It seems like magic at first: Someone layers the vocals from Smash Mouth’s “All Star” over the piano part from Journey’s “Don’t Stop Believin’,” and it fits perfectly. A miracle? Hardly. In a new video called “The Music Theory Of Mashups,” musician and YouTuber Adam Neely explains what’s happening. Once they’re transposed to the same key, lots of songs can be spliced this way. A lot of it has to do with finding identical or at least complementary chord progressions. The Axis Of Awesome, an Australian musical comedy act, has already gotten plenty of mileage out of this concept. The true key to mashups, Neely says, is the “amazing flexibility” of the diatonic (major) scale, plus the prevalence of four-bar phrase lengths and cyclic chords in popular music. “As long as two songs have tempos that are reconcilable,” Neely argues, “there’s a high probability that they will work together.”
But mashup culture, which relies on taking seemingly disparate things and sewing them together, is a product of the irony-drenched internet age, right? Wrong, says Neely. He traces the lineage back to the 16th century, when naughty composers were weaving popular melodies into the traditional Catholic mass, literally combining the sacred and the profane. This kind of musical combination is called a “quodlibet,” a Latin term meaning “what pleases.” The irreverent practice then spread to 18th century Germany, where it was taken up by Johann Sebastian Bach, whose Goldberg Variations ends with a quodlibet. The joke is sort of lost in 2016, but Neely insists it’s there.

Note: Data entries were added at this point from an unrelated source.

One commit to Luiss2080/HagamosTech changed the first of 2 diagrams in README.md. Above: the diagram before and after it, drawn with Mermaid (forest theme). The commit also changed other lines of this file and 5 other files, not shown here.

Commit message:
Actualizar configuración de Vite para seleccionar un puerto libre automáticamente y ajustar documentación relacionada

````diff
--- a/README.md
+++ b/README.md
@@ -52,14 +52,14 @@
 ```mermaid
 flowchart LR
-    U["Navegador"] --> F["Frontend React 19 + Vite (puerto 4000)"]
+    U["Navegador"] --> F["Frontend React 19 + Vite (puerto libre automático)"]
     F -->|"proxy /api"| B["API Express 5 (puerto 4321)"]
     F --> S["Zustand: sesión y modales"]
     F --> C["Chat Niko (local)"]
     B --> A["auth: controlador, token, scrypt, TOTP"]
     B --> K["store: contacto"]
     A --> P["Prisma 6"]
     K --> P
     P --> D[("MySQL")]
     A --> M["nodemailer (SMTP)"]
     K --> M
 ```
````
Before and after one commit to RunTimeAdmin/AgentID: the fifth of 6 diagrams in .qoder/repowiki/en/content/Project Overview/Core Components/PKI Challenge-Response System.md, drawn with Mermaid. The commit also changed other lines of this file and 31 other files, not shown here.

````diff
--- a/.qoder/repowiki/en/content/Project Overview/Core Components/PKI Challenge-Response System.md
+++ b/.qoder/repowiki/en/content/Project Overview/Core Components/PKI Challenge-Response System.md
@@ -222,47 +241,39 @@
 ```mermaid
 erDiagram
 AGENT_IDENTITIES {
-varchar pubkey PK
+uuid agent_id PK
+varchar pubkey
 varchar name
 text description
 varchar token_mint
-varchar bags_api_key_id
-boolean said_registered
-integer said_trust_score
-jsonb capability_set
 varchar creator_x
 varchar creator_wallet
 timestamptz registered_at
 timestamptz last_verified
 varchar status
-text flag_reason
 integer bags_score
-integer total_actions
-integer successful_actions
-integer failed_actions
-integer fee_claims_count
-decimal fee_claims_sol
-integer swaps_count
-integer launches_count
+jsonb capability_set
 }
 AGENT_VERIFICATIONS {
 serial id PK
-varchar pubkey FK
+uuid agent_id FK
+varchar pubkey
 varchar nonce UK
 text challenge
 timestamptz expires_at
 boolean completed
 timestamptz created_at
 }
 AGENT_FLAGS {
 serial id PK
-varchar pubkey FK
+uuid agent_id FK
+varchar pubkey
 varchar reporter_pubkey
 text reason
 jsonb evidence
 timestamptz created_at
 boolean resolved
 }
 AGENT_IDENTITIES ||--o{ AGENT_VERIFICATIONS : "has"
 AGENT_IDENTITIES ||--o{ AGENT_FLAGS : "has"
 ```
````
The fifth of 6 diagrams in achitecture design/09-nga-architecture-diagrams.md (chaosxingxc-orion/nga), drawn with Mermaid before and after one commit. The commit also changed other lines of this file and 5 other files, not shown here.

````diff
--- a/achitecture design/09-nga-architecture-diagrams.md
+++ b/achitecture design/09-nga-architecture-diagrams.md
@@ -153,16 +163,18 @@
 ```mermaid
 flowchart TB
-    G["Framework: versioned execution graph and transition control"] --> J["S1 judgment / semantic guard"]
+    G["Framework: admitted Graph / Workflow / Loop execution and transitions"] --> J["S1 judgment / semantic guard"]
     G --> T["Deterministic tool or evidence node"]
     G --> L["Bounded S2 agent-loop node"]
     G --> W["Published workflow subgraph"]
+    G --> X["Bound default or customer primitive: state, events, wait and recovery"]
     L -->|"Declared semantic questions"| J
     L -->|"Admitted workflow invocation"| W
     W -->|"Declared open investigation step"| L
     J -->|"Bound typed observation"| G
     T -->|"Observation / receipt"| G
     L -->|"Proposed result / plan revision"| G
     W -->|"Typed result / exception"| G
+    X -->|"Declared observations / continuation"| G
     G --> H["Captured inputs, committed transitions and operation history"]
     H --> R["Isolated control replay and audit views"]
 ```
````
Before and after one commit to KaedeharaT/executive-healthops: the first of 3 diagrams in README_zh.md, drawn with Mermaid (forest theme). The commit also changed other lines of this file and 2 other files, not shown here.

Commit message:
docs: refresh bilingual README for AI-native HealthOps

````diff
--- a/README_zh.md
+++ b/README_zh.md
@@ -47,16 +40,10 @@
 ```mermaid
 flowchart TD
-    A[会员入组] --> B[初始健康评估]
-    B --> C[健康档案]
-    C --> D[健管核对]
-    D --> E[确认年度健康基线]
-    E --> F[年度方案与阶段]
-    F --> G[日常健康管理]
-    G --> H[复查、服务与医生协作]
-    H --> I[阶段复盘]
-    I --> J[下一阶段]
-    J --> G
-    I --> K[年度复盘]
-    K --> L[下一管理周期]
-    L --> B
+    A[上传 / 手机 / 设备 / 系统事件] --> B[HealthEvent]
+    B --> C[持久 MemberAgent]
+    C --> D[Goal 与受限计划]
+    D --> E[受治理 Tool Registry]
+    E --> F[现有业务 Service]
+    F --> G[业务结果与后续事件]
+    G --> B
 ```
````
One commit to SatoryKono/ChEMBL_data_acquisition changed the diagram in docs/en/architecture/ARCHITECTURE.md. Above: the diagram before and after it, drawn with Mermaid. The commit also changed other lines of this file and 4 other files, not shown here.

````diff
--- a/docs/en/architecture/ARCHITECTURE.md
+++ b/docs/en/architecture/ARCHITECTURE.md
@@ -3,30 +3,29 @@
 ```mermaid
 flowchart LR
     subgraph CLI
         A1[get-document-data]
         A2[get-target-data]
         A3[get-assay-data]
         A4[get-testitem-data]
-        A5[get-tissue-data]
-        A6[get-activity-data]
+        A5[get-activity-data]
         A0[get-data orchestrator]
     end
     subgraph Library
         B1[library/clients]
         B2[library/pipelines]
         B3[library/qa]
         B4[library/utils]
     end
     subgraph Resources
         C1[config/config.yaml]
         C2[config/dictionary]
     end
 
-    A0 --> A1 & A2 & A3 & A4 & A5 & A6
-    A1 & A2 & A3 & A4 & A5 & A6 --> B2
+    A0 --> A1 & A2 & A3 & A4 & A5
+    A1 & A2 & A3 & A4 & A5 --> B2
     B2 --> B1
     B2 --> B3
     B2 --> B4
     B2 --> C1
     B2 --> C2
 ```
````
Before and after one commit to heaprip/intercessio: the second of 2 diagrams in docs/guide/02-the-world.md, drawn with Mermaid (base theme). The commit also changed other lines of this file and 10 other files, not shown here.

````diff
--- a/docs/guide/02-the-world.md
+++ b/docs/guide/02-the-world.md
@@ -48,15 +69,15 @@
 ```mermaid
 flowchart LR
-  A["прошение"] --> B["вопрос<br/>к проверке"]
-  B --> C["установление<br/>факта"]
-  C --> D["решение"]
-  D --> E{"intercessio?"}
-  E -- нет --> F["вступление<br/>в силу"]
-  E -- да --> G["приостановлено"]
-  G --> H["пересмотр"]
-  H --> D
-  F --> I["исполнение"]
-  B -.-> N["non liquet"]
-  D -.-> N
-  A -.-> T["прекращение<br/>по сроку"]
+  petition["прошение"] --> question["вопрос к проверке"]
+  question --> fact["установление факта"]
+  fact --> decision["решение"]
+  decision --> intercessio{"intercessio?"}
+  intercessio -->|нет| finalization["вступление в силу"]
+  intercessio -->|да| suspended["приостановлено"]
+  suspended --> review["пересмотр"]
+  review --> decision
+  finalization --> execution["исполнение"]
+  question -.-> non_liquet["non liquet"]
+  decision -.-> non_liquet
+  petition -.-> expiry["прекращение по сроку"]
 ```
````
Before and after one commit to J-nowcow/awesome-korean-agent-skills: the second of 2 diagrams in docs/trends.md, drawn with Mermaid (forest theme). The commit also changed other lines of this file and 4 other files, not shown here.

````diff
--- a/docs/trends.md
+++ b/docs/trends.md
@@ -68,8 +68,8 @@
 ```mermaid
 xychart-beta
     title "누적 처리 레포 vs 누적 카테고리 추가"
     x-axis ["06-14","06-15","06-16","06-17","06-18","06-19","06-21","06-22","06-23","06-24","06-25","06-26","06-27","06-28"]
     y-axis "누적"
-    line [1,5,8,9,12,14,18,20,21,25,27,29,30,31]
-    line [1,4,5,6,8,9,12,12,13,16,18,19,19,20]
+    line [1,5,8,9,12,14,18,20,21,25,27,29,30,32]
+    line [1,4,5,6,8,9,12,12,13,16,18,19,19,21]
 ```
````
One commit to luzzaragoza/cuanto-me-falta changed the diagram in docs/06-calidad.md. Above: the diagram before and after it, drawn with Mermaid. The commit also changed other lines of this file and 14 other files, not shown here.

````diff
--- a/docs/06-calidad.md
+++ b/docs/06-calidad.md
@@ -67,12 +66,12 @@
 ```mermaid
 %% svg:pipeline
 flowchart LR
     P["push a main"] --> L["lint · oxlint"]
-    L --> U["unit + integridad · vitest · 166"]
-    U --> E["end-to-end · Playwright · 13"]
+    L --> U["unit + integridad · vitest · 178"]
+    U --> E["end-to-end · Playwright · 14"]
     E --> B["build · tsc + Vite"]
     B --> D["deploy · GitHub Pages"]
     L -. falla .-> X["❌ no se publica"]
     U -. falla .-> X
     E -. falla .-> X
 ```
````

These combinations don’t have to be comedic either. Neely cites Nina Simone’s poignant version of “Little Girl Blue,” in which she sings the melody over the piano part from “Good King Wenceslas.” And quoting other melodies has long been a favorite practice among jazz musicians. “It’s kind of a point of pride to see how many kinds of melodies you can weave within one solo.”